Basic Information

Order

Strigiformes

Family

Strigidae

Size

Burrowing Owls are generally between 7.25 and 10 inches in length.

Lifespan

up to 11 years

Weight

Burrowing Owl (Athene cunicularia) facts, habitat, range, owl pictures and bird watching tips to help you identify the bird of prey.

Diet

Burrowing Owls eat insects, small mammals, birds and amphibians.

Behavior

Aerial Dive

Range

Migratory: Plains-Western U.S.

Nest Placement

Burrowing

Number of Offspring

4–11 Eggs

Egg Description

White

Condition at Hatching

Feeble, eyes closed, gray white down covered

Social Status

Loose Colonies

Wingspan

21.25–21.75 in

What does the Burrowing Owl look like?

Burrowing Owls are small brown owls with white spots on their backs and bars on their chests. They have rounded heads with no ear tufts, bright yellow eyes, long legs and short tails. Juveniles have an unstreaked dirty white chest and dark collar.

Burrowing Owl Habitat

Grasslands

Burrowing Owl Facts

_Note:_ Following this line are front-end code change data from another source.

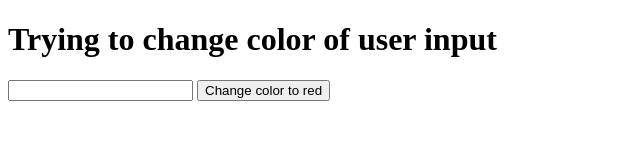
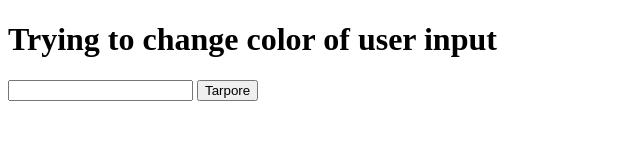
Before and after one commit to mashrufehsan/mashrufehsan.github.io, a plain HTML site: page index.html in a window 1280 px wide. Shown: the whole page, without its empty margins (0-640 px from the left). Drawn offline with Linux system fonts and the light colour scheme.

Commit message:
Changed button text

```diff
--- a/index.html
+++ b/index.html
@@ -12,7 +12,7 @@
 
     <input id="userInput" type="text" />
 
-    <button onclick="changeColor()">Change color to red</button>
+    <button onclick="changeColor()">Tarpore</button>
 
     <p
       id="changeColor"
```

Burrowing Owls are a diurnal bird of prey. Unlike most owls, they are most active during the early morning and twilight hours when insects are buzzing. There are more than 20 subspecies of Burrowing Owls. They have evolved long legs, which make them excellent runners. As their name suggests, Burrowing Owls nest in holes in the ground, often abandoned by prairie dogs or gophers, however they are perfectly capable of digging their own. They tend to place animal droppings around their burrows. The dung attracts beetles, which makes for an easy meal. Unlike most owls, male and female burrowing owls are the same size. Males have a sweet two note "coo-coooo" call during courtship. When alarmed, they rattle off a series of clucks and chatter.

See also